[Input — start]
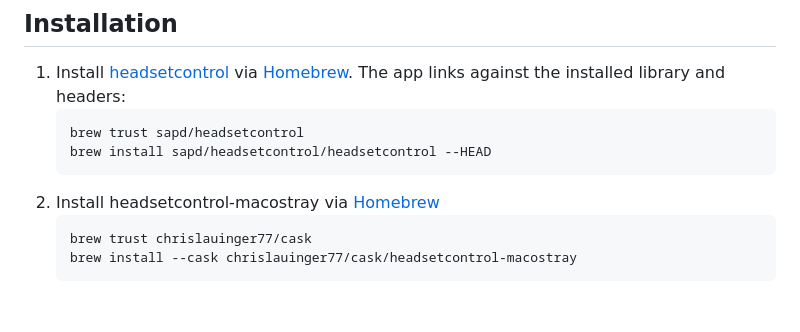
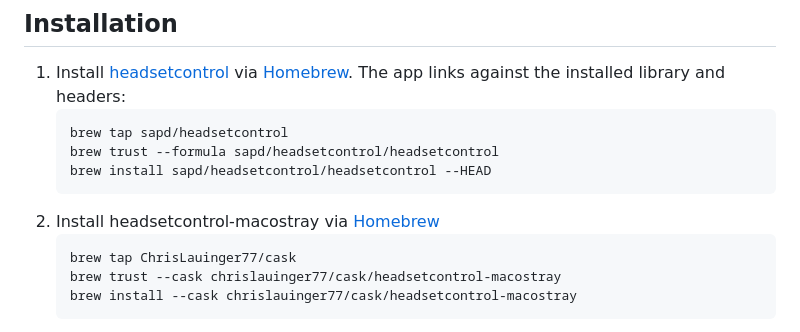
Before and after one commit to ChrisLauinger77/HeadsetControl-MacOSTray, a Markdown page: README.md, the part around the change. GitHub-like rendering; blank space fills up the shorter version.

Commit message:
docs(installation): Update Homebrew installation instructions

````diff
--- a/README.md
+++ b/README.md
@@ -18,12 +18,14 @@ HeadsetControl-MacOSTray is a macOS background application that uses the [headse
 
 1. Install [headsetcontrol](https://github.com/Sapd/HeadsetControl) via [Homebrew](https://brew.sh/). The app links against the installed library and headers:
    ```
-   brew trust sapd/headsetcontrol
+   brew tap sapd/headsetcontrol
+   brew trust --formula sapd/headsetcontrol/headsetcontrol
    brew install sapd/headsetcontrol/headsetcontrol --HEAD
    ```
 2. Install headsetcontrol-macostray via [Homebrew](https://brew.sh/)
    ```sh
-   brew trust chrislauinger77/cask
+   brew tap ChrisLauinger77/cask
+   brew trust --cask chrislauinger77/cask/headsetcontrol-macostray
    brew install --cask chrislauinger77/cask/headsetcontrol-macostray
    ```
 3. Restart the app after installing or updating headsetcontrol so macOS loads the current library.
````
[Input — finish]
* [Assigned task]
In the listing, find all lines with the string "cask" and copy them.

* [Answer section]
-   brew trust chrislauinger77/cask
+   brew tap ChrisLauinger77/cask
+   brew trust --cask chrislauinger77/cask/headsetcontrol-macostray
    brew install --cask chrislauinger77/cask/headsetcontrol-macostray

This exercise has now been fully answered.